Information supplied below:

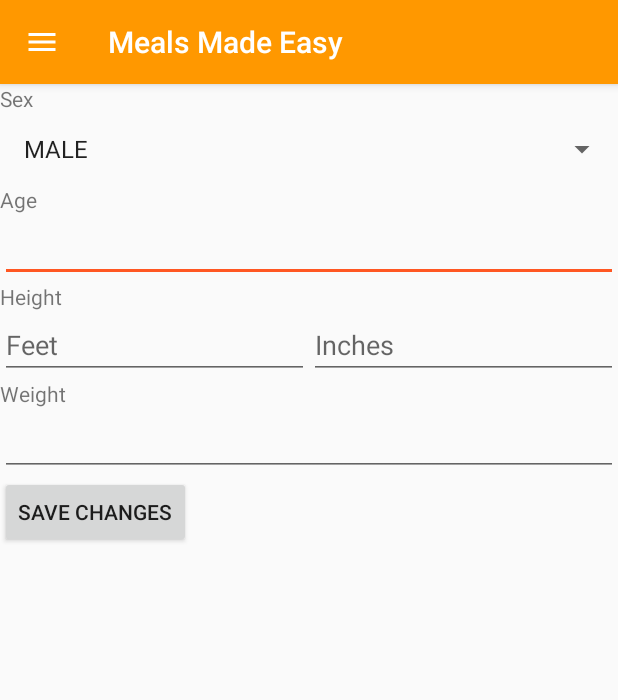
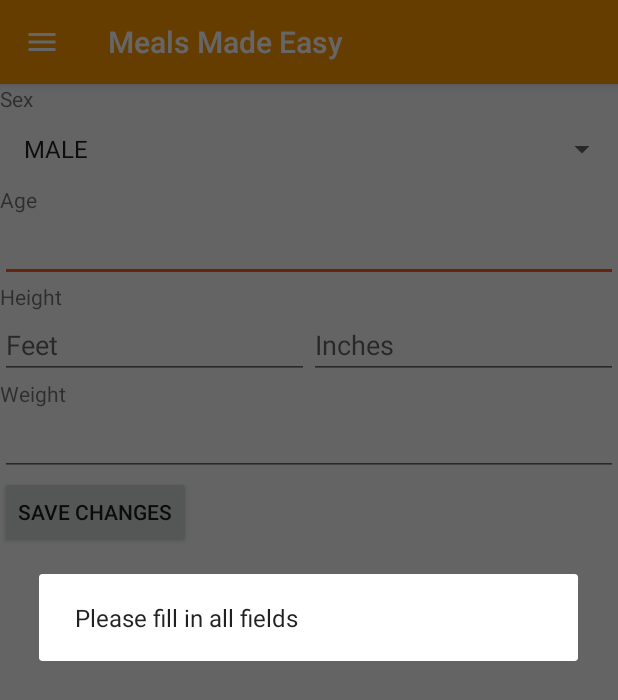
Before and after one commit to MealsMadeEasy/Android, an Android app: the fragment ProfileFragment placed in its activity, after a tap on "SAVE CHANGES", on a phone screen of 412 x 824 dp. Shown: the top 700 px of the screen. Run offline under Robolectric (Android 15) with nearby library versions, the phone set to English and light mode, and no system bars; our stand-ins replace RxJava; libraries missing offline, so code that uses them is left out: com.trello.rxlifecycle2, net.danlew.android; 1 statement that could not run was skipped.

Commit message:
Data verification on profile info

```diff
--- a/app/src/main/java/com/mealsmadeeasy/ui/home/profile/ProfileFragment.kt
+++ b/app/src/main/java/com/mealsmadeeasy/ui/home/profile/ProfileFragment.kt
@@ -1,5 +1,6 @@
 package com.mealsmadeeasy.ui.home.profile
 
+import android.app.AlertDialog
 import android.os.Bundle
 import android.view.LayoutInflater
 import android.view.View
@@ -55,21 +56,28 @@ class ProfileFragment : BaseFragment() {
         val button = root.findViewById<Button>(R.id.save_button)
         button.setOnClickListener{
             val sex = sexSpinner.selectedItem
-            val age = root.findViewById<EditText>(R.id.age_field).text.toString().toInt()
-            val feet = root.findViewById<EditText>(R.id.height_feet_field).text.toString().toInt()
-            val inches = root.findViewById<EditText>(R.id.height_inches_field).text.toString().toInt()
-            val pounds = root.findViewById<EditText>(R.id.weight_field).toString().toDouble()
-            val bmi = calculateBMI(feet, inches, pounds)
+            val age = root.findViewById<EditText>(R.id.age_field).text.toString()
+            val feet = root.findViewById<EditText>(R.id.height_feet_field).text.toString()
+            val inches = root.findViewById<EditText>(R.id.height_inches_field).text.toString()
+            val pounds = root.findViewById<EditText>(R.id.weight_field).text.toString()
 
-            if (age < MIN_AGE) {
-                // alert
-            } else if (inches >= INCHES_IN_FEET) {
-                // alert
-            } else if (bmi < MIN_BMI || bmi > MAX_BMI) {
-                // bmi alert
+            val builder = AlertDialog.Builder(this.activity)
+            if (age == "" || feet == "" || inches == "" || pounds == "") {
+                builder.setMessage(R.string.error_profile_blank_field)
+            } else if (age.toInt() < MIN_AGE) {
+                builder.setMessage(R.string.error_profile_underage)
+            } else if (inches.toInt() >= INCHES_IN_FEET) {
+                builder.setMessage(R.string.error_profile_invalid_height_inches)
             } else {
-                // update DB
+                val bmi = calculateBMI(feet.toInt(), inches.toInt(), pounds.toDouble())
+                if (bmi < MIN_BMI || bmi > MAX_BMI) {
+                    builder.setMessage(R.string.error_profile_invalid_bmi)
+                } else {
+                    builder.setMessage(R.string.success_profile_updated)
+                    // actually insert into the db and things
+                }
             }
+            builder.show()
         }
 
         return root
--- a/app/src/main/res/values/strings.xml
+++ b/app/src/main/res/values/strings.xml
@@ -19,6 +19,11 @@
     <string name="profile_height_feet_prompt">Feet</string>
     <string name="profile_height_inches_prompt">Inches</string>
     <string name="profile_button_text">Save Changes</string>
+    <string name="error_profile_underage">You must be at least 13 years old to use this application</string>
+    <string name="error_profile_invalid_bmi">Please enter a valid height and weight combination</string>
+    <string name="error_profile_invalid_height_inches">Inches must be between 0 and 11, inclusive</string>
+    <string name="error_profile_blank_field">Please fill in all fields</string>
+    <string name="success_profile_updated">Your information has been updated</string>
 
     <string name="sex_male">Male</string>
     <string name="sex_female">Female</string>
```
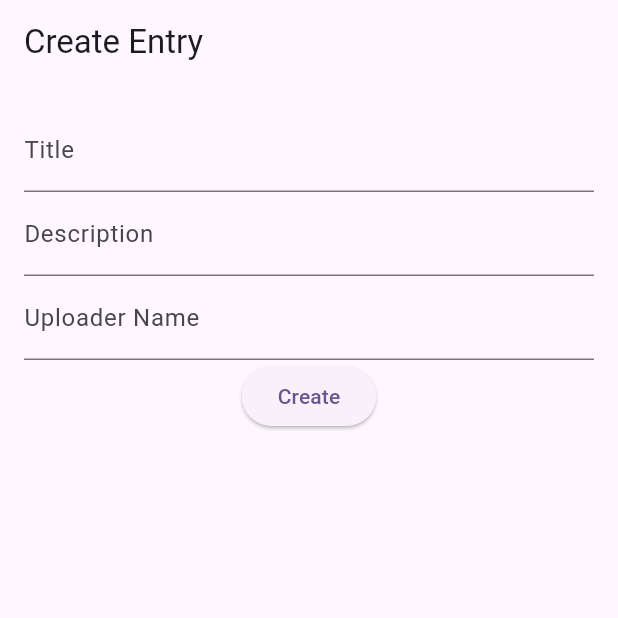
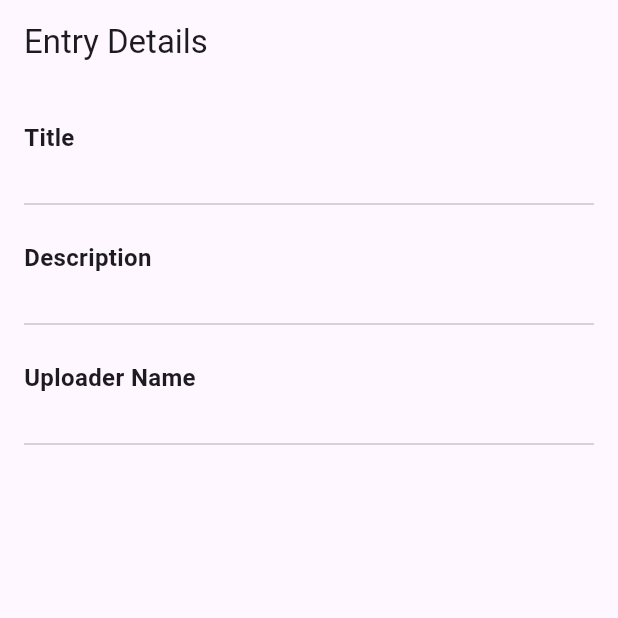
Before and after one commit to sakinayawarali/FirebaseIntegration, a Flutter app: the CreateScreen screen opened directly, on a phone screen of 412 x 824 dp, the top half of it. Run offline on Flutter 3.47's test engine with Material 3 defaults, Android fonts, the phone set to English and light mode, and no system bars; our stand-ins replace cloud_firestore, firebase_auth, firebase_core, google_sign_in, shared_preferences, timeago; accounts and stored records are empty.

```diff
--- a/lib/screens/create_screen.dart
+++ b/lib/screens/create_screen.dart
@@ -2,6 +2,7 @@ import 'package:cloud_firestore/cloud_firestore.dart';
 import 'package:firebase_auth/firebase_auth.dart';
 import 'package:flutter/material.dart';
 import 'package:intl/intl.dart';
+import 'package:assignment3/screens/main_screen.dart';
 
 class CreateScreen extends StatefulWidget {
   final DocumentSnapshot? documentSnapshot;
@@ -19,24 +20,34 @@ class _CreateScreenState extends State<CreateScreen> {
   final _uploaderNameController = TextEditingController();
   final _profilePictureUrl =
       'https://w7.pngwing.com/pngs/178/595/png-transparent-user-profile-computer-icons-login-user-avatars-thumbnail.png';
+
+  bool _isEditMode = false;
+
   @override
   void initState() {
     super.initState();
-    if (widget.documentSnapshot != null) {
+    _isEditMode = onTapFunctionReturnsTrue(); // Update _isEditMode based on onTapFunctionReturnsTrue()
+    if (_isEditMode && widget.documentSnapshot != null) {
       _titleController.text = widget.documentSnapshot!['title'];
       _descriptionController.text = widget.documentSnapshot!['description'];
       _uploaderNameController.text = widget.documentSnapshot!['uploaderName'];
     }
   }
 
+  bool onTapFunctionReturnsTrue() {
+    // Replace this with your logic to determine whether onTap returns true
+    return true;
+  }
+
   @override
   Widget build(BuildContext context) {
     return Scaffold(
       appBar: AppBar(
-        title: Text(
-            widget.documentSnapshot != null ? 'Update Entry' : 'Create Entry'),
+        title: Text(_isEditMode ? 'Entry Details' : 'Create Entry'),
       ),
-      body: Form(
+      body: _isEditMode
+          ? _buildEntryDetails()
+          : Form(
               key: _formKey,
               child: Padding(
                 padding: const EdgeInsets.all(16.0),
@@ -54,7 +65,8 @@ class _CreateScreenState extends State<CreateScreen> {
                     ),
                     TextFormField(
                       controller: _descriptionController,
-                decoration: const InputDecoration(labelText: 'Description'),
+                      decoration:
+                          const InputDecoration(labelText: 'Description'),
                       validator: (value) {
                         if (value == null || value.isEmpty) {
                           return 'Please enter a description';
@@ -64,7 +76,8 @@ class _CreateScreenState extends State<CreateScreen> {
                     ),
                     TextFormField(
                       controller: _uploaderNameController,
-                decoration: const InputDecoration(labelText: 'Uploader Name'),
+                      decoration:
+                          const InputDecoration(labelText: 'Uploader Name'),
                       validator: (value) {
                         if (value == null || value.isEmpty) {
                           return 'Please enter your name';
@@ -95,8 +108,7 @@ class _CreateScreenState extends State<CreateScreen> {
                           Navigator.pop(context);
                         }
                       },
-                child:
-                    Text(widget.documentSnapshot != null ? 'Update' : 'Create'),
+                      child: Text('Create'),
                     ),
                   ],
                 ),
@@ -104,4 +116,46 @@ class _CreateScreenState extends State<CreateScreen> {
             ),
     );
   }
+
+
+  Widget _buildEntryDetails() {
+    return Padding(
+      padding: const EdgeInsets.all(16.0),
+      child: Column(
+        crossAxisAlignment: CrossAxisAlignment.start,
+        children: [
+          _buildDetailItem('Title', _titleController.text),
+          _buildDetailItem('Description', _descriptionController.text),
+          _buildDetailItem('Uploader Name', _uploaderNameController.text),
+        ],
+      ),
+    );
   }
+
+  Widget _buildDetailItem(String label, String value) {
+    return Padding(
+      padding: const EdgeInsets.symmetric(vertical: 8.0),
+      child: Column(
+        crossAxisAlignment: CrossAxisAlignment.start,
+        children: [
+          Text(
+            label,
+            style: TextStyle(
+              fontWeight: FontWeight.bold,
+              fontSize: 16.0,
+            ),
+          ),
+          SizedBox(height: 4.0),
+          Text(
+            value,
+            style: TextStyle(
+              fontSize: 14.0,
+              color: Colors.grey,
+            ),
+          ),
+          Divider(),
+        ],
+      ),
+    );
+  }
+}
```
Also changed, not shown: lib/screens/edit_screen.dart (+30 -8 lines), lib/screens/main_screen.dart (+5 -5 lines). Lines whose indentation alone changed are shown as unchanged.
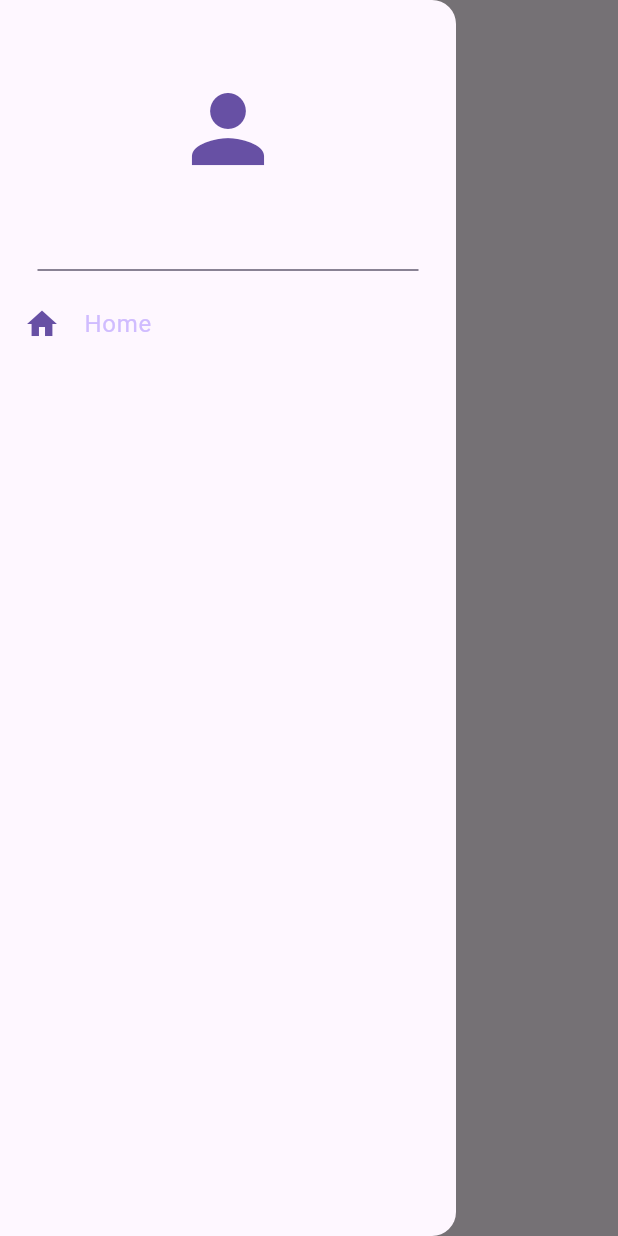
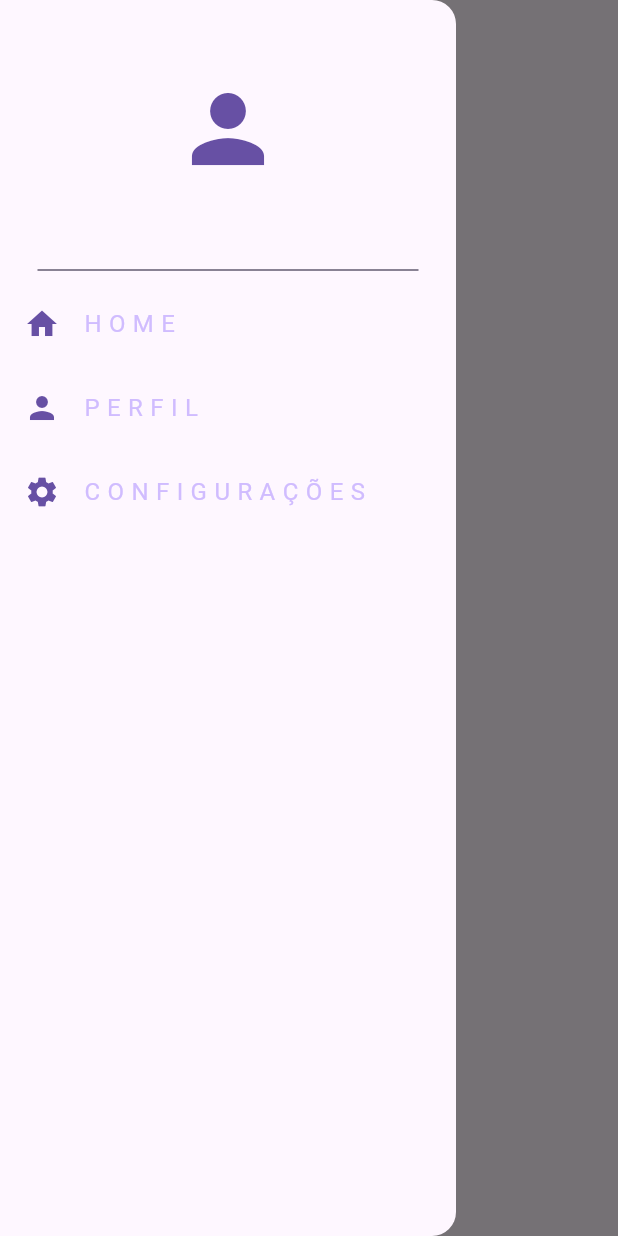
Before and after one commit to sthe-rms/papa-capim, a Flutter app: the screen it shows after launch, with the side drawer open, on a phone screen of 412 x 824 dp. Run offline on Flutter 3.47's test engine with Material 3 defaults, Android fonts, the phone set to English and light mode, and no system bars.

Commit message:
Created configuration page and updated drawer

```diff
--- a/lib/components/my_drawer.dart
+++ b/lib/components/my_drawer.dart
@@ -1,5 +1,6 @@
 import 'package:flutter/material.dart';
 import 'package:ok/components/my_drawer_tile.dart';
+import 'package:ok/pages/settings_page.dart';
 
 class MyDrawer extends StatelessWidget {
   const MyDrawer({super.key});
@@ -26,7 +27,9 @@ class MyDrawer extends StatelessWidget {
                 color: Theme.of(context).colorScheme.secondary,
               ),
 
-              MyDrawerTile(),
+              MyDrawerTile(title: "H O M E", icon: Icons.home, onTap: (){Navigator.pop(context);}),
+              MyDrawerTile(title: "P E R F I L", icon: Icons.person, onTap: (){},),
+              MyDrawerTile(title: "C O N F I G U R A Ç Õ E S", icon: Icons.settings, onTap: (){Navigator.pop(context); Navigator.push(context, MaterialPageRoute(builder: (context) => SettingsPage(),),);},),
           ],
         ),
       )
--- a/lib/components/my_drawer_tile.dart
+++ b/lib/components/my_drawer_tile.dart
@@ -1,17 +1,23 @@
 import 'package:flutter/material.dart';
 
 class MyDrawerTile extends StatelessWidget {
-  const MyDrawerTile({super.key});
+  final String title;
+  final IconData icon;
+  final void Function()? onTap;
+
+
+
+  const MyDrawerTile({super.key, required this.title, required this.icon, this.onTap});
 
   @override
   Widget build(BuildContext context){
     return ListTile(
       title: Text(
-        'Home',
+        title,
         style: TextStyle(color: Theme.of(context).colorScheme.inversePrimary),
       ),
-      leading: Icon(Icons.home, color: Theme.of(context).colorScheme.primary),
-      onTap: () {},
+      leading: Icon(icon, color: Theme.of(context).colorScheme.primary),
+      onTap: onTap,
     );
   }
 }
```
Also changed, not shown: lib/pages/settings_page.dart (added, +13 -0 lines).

End of Information supplied.

Description of the task:
Pick out, from the lines above, every one that contains the string "super".

Solution to this task:
     super.initState();
   const MyDrawer({super.key});
-  const MyDrawerTile({super.key});
+  const MyDrawerTile({super.key, required this.title, required this.icon, this.onTap});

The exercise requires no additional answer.